“Having success with yeast-raised breads and pastries is all about controlling the temperature,” according to Vinnie DeAngelo, owner of Bella Luna in Merced, Calif., which specializes in Italian breads and pastries, plus sandwiches and soups.

“Activate dry yeast in water at about 85-90 degrees. Let sit about three to five minutes. … This will ensure that your yeast is working. For beginners, it’s a must.” The yeast will activate and take on a creamy sauce-like consistency.

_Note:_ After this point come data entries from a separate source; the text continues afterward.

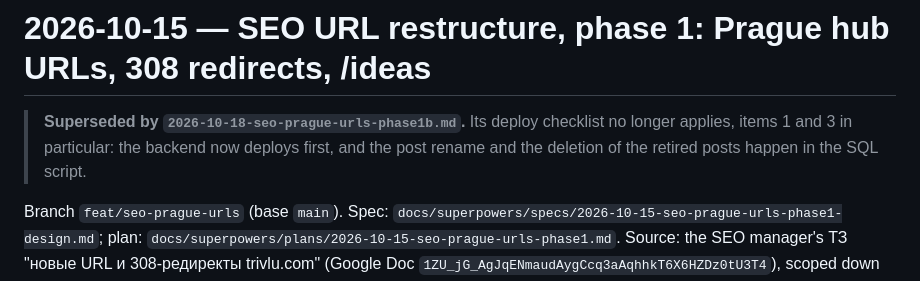
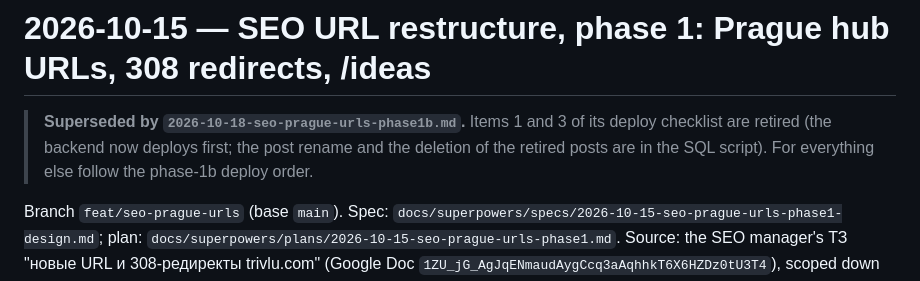
Before and after one commit to bezgolovyponch/myhive-travel-app, a Markdown page: docs/changes/2026-10-15-seo-prague-urls-phase1.md, the part around the change. Rendered like a GitHub page.

Commit message:
docs: deploy order — lastmod bump before merge, smoke path, phase-1 note scope
Co-Authored-By: Claude Fable 5.1 <noreply@anthropic.com>

```diff
--- a/docs/changes/2026-10-15-seo-prague-urls-phase1.md
+++ b/docs/changes/2026-10-15-seo-prague-urls-phase1.md
@@ -1,8 +1,8 @@
 # 2026-10-15 — SEO URL restructure, phase 1: Prague hub URLs, 308 redirects, /ideas
 
-> **Superseded by `2026-10-18-seo-prague-urls-phase1b.md`.** Its deploy checklist no longer
-> applies, items 1 and 3 in particular: the backend now deploys first, and the post rename and
-> the deletion of the retired posts happen in the SQL script.
+> **Superseded by `2026-10-18-seo-prague-urls-phase1b.md`.** Items 1 and 3 of its deploy
+> checklist are retired (the backend now deploys first; the post rename and the deletion of the
+> retired posts are in the SQL script). For everything else follow the phase-1b deploy order.
 
 Branch `feat/seo-prague-urls` (base `main`). Spec:
 `docs/superpowers/specs/2026-10-15-seo-prague-urls-phase1-design.md`; plan:
```
Also changed, not shown: docs/changes/2026-10-18-seo-prague-urls-phase1b.md (+7 -7 lines), 1 other file.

Cream the wet ingredients and stir in the fermented yeast and then the flour until the dough just comes together. Let the warmth of summer do the rest. As the yeast ferments, it feeds off sugar and produces alcohol and carbon dioxide. During baking, these gases are released and baked goods rise.

A long knead is a misconception, as is dough being time-consuming.

Those “best for bread” gluten-heavy flours, combined with refrigerating the dough overnight, allow the flavors to develop without the need for endless kneading. And a chilled dough is easier to roll out and shape.

If you find that the dough is ready and you’re not, punch it down and put it back in the refrigerator. The dough will hold in the refrigerator for a day or two or even three.

This recipe will accommodate a sweet filling, though it tastes best paired with a savory partner. Roll out the dough and spread heavily with apricot jam or marmalade, or mix 2 tablespoons jam with 1 cup ricotta, 1/4 cup sugar, 1 egg, 1 teaspoon vanilla and 2 tablespoons flour. Roll up and bake as directed on the dough.

Subscribe to our newsletters

The Wichita Eagle welcomes your comments on news of the day. The more voices engaged in conversation, the better for us all, but do keep it civil. Please refrain from profanity, obscenity, spam, name-calling or attacking others for their views. Please see our commenting policy for more information.

Have a news tip? You can send it to wenews@wichitaeagle.com.

Search for a job

in

Top jobs